:: What you have to do ::
Extract the full set of records, then give each one again exactly.

:: Supplied entries ::
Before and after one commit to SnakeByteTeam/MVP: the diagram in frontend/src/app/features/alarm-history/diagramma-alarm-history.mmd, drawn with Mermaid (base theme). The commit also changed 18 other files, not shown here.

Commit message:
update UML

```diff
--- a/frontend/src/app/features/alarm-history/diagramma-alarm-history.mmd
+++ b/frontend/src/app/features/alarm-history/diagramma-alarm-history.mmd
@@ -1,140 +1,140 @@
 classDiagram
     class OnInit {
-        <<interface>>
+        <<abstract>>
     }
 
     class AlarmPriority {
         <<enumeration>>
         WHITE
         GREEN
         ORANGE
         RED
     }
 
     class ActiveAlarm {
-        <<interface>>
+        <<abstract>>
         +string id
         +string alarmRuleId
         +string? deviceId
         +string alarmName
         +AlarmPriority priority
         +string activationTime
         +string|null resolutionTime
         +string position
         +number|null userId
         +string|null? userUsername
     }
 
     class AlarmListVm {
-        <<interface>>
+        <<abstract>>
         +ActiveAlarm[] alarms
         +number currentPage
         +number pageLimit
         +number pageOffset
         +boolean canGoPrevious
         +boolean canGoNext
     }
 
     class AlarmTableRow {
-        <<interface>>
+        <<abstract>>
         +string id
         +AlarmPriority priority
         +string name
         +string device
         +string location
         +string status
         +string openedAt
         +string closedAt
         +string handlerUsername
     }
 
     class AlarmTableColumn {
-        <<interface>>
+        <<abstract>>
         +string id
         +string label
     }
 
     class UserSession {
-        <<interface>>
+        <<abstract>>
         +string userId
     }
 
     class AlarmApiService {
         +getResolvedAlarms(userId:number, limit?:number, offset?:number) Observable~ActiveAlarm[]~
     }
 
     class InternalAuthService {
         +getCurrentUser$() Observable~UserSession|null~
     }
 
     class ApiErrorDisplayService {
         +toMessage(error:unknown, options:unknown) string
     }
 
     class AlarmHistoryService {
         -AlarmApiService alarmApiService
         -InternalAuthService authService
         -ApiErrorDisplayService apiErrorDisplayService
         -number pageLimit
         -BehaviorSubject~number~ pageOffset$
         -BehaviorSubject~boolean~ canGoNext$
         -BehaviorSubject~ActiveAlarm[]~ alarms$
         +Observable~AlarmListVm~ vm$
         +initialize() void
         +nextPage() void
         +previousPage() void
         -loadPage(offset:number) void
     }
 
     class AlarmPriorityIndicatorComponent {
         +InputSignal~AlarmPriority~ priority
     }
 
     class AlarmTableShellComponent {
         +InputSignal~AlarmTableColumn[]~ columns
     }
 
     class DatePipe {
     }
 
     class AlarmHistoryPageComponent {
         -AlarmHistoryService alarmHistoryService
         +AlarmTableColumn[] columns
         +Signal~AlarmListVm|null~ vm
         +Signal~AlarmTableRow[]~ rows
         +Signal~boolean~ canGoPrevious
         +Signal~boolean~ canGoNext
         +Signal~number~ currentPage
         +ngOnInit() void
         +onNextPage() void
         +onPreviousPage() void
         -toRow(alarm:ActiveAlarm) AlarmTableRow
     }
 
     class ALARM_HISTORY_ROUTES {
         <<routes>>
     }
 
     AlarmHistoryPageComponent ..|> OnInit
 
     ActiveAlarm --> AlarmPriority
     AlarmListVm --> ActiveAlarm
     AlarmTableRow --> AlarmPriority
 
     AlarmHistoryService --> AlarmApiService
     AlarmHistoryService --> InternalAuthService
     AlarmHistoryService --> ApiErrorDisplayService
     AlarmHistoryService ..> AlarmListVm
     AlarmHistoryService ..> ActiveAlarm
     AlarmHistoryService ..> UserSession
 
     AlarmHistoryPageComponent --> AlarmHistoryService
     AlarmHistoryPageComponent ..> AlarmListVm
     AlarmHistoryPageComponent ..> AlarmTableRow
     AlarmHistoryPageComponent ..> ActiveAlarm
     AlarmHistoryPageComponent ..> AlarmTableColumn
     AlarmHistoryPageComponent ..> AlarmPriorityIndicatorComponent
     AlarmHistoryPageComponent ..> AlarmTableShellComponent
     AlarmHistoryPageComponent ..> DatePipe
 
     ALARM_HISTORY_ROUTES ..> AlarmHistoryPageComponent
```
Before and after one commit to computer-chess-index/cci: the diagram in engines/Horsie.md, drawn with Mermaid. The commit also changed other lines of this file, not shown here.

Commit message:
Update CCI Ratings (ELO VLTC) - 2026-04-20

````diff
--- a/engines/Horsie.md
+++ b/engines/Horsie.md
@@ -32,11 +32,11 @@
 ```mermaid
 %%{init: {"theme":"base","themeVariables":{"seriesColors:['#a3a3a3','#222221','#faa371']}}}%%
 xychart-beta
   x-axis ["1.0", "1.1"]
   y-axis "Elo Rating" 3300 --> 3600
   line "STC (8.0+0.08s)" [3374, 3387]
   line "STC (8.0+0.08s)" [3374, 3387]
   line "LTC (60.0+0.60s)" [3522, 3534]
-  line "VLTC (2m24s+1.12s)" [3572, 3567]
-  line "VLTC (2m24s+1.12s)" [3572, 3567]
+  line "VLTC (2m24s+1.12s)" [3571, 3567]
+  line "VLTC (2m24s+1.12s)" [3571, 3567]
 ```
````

:: Completed task ::
Before and after one commit to SnakeByteTeam/MVP: the diagram in frontend/src/app/features/alarm-history/diagramma-alarm-history.mmd, drawn with Mermaid (base theme). The commit also changed 18 other files, not shown here.

Commit message:
update UML

```diff
--- a/frontend/src/app/features/alarm-history/diagramma-alarm-history.mmd
+++ b/frontend/src/app/features/alarm-history/diagramma-alarm-history.mmd
@@ -1,140 +1,140 @@
 classDiagram
     class OnInit {
-        <<interface>>
+        <<abstract>>
     }
 
     class AlarmPriority {
         <<enumeration>>
         WHITE
         GREEN
         ORANGE
         RED
     }
 
     class ActiveAlarm {
-        <<interface>>
+        <<abstract>>
         +string id
         +string alarmRuleId
         +string? deviceId
         +string alarmName
         +AlarmPriority priority
         +string activationTime
         +string|null resolutionTime
         +string position
         +number|null userId
         +string|null? userUsername
     }
 
     class AlarmListVm {
-        <<interface>>
+        <<abstract>>
         +ActiveAlarm[] alarms
         +number currentPage
         +number pageLimit
         +number pageOffset
         +boolean canGoPrevious
         +boolean canGoNext
     }
 
     class AlarmTableRow {
-        <<interface>>
+        <<abstract>>
         +string id
         +AlarmPriority priority
         +string name
         +string device
         +string location
         +string status
         +string openedAt
         +string closedAt
         +string handlerUsername
     }
 
     class AlarmTableColumn {
-        <<interface>>
+        <<abstract>>
         +string id
         +string label
     }
 
     class UserSession {
-        <<interface>>
+        <<abstract>>
         +string userId
     }
 
     class AlarmApiService {
         +getResolvedAlarms(userId:number, limit?:number, offset?:number) Observable~ActiveAlarm[]~
     }
 
     class InternalAuthService {
         +getCurrentUser$() Observable~UserSession|null~
     }
 
     class ApiErrorDisplayService {
         +toMessage(error:unknown, options:unknown) string
     }
 
     class AlarmHistoryService {
         -AlarmApiService alarmApiService
         -InternalAuthService authService
         -ApiErrorDisplayService apiErrorDisplayService
         -number pageLimit
         -BehaviorSubject~number~ pageOffset$
         -BehaviorSubject~boolean~ canGoNext$
         -BehaviorSubject~ActiveAlarm[]~ alarms$
         +Observable~AlarmListVm~ vm$
         +initialize() void
         +nextPage() void
         +previousPage() void
         -loadPage(offset:number) void
     }
 
     class AlarmPriorityIndicatorComponent {
         +InputSignal~AlarmPriority~ priority
     }
 
     class AlarmTableShellComponent {
         +InputSignal~AlarmTableColumn[]~ columns
     }
 
     class DatePipe {
     }
 
     class AlarmHistoryPageComponent {
         -AlarmHistoryService alarmHistoryService
         +AlarmTableColumn[] columns
         +Signal~AlarmListVm|null~ vm
         +Signal~AlarmTableRow[]~ rows
         +Signal~boolean~ canGoPrevious
         +Signal~boolean~ canGoNext
         +Signal~number~ currentPage
         +ngOnInit() void
         +onNextPage() void
         +onPreviousPage() void
         -toRow(alarm:ActiveAlarm) AlarmTableRow
     }
 
     class ALARM_HISTORY_ROUTES {
         <<routes>>
     }
 
     AlarmHistoryPageComponent ..|> OnInit
 
     ActiveAlarm --> AlarmPriority
     AlarmListVm --> ActiveAlarm
     AlarmTableRow --> AlarmPriority
 
     AlarmHistoryService --> AlarmApiService
     AlarmHistoryService --> InternalAuthService
     AlarmHistoryService --> ApiErrorDisplayService
     AlarmHistoryService ..> AlarmListVm
     AlarmHistoryService ..> ActiveAlarm
     AlarmHistoryService ..> UserSession
 
     AlarmHistoryPageComponent --> AlarmHistoryService
     AlarmHistoryPageComponent ..> AlarmListVm
     AlarmHistoryPageComponent ..> AlarmTableRow
     AlarmHistoryPageComponent ..> ActiveAlarm
     AlarmHistoryPageComponent ..> AlarmTableColumn
     AlarmHistoryPageComponent ..> AlarmPriorityIndicatorComponent
     AlarmHistoryPageComponent ..> AlarmTableShellComponent
     AlarmHistoryPageComponent ..> DatePipe
 
     ALARM_HISTORY_ROUTES ..> AlarmHistoryPageComponent
```
Before and after one commit to computer-chess-index/cci: the diagram in engines/Horsie.md, drawn with Mermaid. The commit also changed other lines of this file, not shown here.

Commit message:
Update CCI Ratings (ELO VLTC) - 2026-04-20

````diff
--- a/engines/Horsie.md
+++ b/engines/Horsie.md
@@ -32,11 +32,11 @@
 ```mermaid
 %%{init: {"theme":"base","themeVariables":{"seriesColors:['#a3a3a3','#222221','#faa371']}}}%%
 xychart-beta
   x-axis ["1.0", "1.1"]
   y-axis "Elo Rating" 3300 --> 3600
   line "STC (8.0+0.08s)" [3374, 3387]
   line "STC (8.0+0.08s)" [3374, 3387]
   line "LTC (60.0+0.60s)" [3522, 3534]
-  line "VLTC (2m24s+1.12s)" [3572, 3567]
-  line "VLTC (2m24s+1.12s)" [3572, 3567]
+  line "VLTC (2m24s+1.12s)" [3571, 3567]
+  line "VLTC (2m24s+1.12s)" [3571, 3567]
 ```
````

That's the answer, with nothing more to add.